A derivative work undoubtedly contains the author’s “intellectual achievement.” As in the above case, although the game company was not authorized to turn Pleasant Goat into a game, the game developers undoubtedly added a lot of their own intellectual achievement into it—namely software source code. Additionally, the Copyright Law and related regulations contain no rules stating that intellectual achievements based on infringement shall not be legally protected. Therefore, by the text of the above provisions, unauthorized derivative works should be protected by the Copyright Law.
2. Copyright is a private right, and infringing behavior can be retroactively recognized as legitimate

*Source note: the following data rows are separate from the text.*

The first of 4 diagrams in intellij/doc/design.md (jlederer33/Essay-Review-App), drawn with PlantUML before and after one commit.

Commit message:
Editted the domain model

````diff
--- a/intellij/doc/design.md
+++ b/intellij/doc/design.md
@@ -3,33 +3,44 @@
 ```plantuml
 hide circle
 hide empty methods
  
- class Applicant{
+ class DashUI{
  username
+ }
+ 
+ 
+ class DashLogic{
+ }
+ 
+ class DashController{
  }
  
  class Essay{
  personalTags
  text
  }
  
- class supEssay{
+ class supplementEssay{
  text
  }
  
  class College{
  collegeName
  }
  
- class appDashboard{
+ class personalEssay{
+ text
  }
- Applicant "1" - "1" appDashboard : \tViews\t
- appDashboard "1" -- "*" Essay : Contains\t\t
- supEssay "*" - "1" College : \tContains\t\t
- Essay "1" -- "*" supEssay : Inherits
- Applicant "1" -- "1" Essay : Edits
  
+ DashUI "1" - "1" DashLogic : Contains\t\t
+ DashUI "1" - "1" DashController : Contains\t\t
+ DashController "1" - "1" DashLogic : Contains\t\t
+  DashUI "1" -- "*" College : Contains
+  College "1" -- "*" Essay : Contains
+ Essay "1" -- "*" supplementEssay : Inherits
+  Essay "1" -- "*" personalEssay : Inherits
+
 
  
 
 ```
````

The creation of derivative works without permission is a definite violation of the original work’s copyright. But, as a private right, the original right owner can either claim infringement or can abandon its claim and subsequently ratify the actions of the derivative work creator. In other words, the so-called infringement of the derivative work creator exists in an unstable state, for it can become non-infringing legitimate behavior at any time. Therefore, whether or not the derivative work violates the right of the original owner is a private dispute that can be settled by the two parties themselves. The law should not determine whether the derivative work receives protection solely based on whether it infringed the original work. For example, in the above case, no matter whether there was a license from the right holder of Pleasant Goat or not, the game company should have the right to prohibit others from using their source code. At the same time, this does not affect the ability of the right holder of Pleasant Goat to hold the game company liable for infringement.
3. Granting legal protection may encourage creative work and protect the order of the copyright market.
When unauthorized derivative work cannot be protected by the Copyright Law, its creator has no way to stop others from using the derivative work. This will undoubtedly not encourage creative work. In addition, even if the creator of derivative works has gained interest by infringement, the right holder of the original work still has the right to request compensation through legal procedure for the derivative work creator’s ill-gotten gains. For this reason, granting legal protection to unauthorized derivative works will not destroy market order but will instead encourage creative work, which meets the intention of the Copyright Law.
In conclusion, the author believes that the unauthorized creation of derivative works should enjoy protection under the Copyright Law. This view has been confirmed in practice, and you may check the discussion of this issue in Gong Kaijie vs. Wang Bei (note: the link is in Chinese).
III. The restriction on the right of unauthorized derivative works
As previously discussed, although unauthorized derivative works can receive copyright law protection, this protection has limits, which are mainly reflected in the following two conditions:
1. If a derivative work is actually used, its author must accept liability for infringement
As noted by the regulation in the Copyright Law, derivative works right holders “may not infringe the copyright in the preexisting work.” So, it does not matter whether the derivative work is being used for copying, publication, or network communication, it still will infringe the rights of the original work. For this reason, although unauthorized derivative works can be protected by copyright law, they cannot be legally exercised.
2. The derivate work author can only hold others liable for infringement of newly added intellectual achievement
The essence of the protection over the unauthorized derivative work by the Copyright Law is to have the right to pursue liability of other unauthorized uses of derivative works, mainly liability for compensation. But, it should be noted that the creator of derivative works can only get compensation for its newly added intellectual achievement, not the entire work. Compensation for parts of the original work can only be held by the original right holder.